Feb. 28, 2011
CHARLESTON -- No one likes to hear he is overweight. No one likes to tell someone else he is overweight. And certainly, use of the "F word" — FAT — has been deemed an insensitive way to describe the millions of Americans with weight issues. The result of these discomforts may be that the country's physicians are not doing enough to discuss weight issues with their patients.
An MUSC study by lead authors Robert Post, M.D., a former Family Medicine fellow, and Arch (Chip) Mainous, Ph.D., Family Medicine Professor, found that clinicians can be important influencers when trying to get overweight and obese patients to deal with their weight and related health issues. By counseling them to prevent further weight gain, clinicians can help patients to have a more realistic perception of their weight. Changing these perceptions is key to inducing beneficial behavioral changes, according to this report in the February 28th issue of Archives of Internal Medicine, one of the JAMA/Archives journals (Arch Intern Med. 2011;171:316-321).

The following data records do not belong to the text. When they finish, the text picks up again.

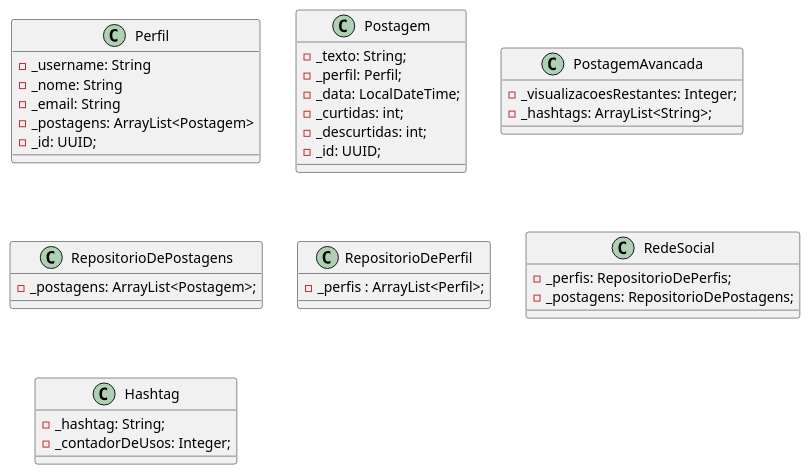
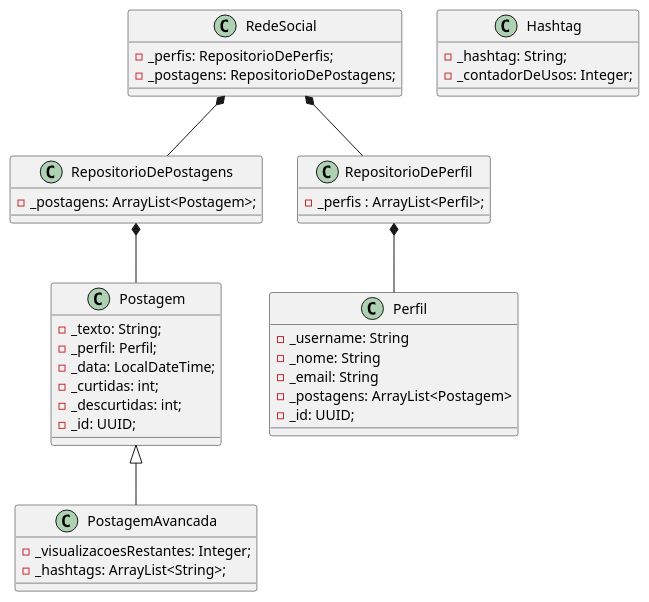
The diagram in modelo.plantuml (msruan/Rubi), drawn with PlantUML before and after one commit. The commit also changed 9 other files, not shown here.

```diff
--- a/modelo.plantuml
+++ b/modelo.plantuml
@@ -1,41 +1,47 @@
 @startuml Rubi
 class Perfil {
     -_username: String
     -_nome: String
     -_email: String
     -_postagens: ArrayList<Postagem>
     -_id: UUID;
 }
 
 class Postagem {
     -_texto: String;
     -_perfil: Perfil;   
     -_data: LocalDateTime;
     -_curtidas: int;
     -_descurtidas: int;
     -_id: UUID;
 }
 
 class PostagemAvancada {
     -_visualizacoesRestantes: Integer;
     -_hashtags: ArrayList<String>;
 }
 
 class RepositorioDePostagens {
     -_postagens: ArrayList<Postagem>;
 }
 
 class RepositorioDePerfil {
     -_perfis : ArrayList<Perfil>;
 }
 
 class RedeSocial {
     -_perfis: RepositorioDePerfis;
     -_postagens: RepositorioDePostagens;
 }
 
 class Hashtag {
     -_hashtag: String;
     -_contadorDeUsos: Integer;
 }
+
+RedeSocial *-- RepositorioDePostagens
+RedeSocial *-- RepositorioDePerfil
+RepositorioDePostagens *-- Postagem
+RepositorioDePerfil *-- Perfil
+Postagem <|-- PostagemAvancada
 @enduml
```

As many are aware, the increasing prevalence of overweight and obesity is a worldwide problem associated with higher risk of death, the development of certain cardiovascular diseases, type 2 diabetes, and some cancers. Recent evidence suggests that lifestyle interventions, including nutrition and physical activity components, are needed to maintain or lose weight, according to the authors. They suggest the primary care setting as suitable for such interventions, at least in the short term.

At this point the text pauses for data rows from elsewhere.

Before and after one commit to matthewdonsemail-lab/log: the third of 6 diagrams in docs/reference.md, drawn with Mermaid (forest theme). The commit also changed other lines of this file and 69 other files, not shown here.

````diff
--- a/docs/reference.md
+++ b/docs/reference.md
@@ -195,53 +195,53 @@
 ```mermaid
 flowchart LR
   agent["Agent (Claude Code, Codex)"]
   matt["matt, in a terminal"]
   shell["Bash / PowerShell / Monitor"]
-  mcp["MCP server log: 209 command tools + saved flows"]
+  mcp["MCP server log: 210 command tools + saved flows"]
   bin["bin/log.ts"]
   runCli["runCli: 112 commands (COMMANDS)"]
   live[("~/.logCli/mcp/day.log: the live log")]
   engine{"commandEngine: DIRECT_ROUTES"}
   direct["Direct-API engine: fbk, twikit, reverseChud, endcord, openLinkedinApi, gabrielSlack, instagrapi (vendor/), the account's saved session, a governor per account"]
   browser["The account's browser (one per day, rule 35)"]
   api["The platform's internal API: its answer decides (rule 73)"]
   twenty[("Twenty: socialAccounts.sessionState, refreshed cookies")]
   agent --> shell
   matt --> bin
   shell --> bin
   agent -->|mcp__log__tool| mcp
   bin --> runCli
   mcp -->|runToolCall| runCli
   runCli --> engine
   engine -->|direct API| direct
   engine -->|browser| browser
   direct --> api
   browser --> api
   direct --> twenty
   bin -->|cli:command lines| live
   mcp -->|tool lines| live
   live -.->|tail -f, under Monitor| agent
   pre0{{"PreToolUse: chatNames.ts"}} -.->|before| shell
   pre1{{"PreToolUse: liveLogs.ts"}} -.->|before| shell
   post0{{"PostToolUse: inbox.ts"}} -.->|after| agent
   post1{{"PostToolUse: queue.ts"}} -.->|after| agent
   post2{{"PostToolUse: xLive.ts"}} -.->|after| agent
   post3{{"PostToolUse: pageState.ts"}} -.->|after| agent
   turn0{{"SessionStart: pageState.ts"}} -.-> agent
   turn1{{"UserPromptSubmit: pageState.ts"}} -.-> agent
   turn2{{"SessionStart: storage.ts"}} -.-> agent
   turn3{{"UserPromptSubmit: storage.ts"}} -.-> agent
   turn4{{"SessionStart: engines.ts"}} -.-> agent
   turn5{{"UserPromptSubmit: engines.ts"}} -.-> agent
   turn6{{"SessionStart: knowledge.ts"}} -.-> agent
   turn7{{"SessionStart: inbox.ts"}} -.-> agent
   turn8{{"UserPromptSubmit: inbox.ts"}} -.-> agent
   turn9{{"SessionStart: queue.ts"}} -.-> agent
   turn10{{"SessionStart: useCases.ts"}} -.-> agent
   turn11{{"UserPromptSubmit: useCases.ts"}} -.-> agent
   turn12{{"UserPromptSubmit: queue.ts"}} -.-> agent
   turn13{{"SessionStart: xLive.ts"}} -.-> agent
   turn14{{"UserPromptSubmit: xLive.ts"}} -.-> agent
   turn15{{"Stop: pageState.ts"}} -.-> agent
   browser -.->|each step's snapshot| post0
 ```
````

Post and his colleagues analyzed data from the 2005 - 2008 National Health and Nutrition Examination Survey (NHANES) on adults ages 20 to 64 years with a body mass index (BMI) of at least 25. The researchers were evaluating patient perceptions of overweight and obesity, and they also examined reports of physician acknowledgement of patients' weight status and whether that was associated with a difference in perceptions and behaviors, such as desire or attempts to lose weight.
"In participants with BMIs of 25 or greater, 45.2 percent reported that they had been told by their physician that they were overweight. In participants with BMIs of 30 or greater, 66.4 percent reported that they had been told by their physician that they were overweight," the authors said. "Telling an overweight patient that they are overweight was associated with a greater than eight-fold increase in the odds that the patient will classify themselves as overweight compared with a patient who has not been told they are overweight. For those who are obese, there was more than a six-fold increase." In addition, having been told that they were overweight or obese resulted in the participants having a greater desire to lose weight and, for some, attempting to lose weight.
The study authors concluded that patient reports of being told by a physician that one is overweight were associated with major increases in the odds that overweight and obese participants had realistic perceptions of their own weight, had a desire to lose weight, and had made recent attempts to lose weight. "However, fewer than one-half of overweight and fewer than two-thirds of obese participants had been told by their physicians that they are overweight. This is an important intervention point that is being missed by many physicians. Physicians need to tell more overweight and obese patients that they are overweight because this may help encourage them to change their behavior to lose weight and lower their risk for many diseases," the authors concluded.
Founded in 1824 in Charleston, The Medical University of South Carolina is the oldest medical school in the South. Today, MUSC continues the tradition of excellence in education, research, and patient care. MUSC educates and trains more than 3,000 students and residents, and has nearly 11,000 employees, including 1,500 faculty members. As the largest non-federal employer in Charleston, the university and its affiliates have collective annual budgets in excess of $1.7 billion. MUSC operates a 750-bed medical center, which includes a nationally recognized Children's Hospital, the Ashley River Tower (cardiovascular, digestive disease, and surgical oncology), and a leading Institute of Psychiatry. For more information on academic information or clinical services, visit www.musc.edu or www.muschealth.com.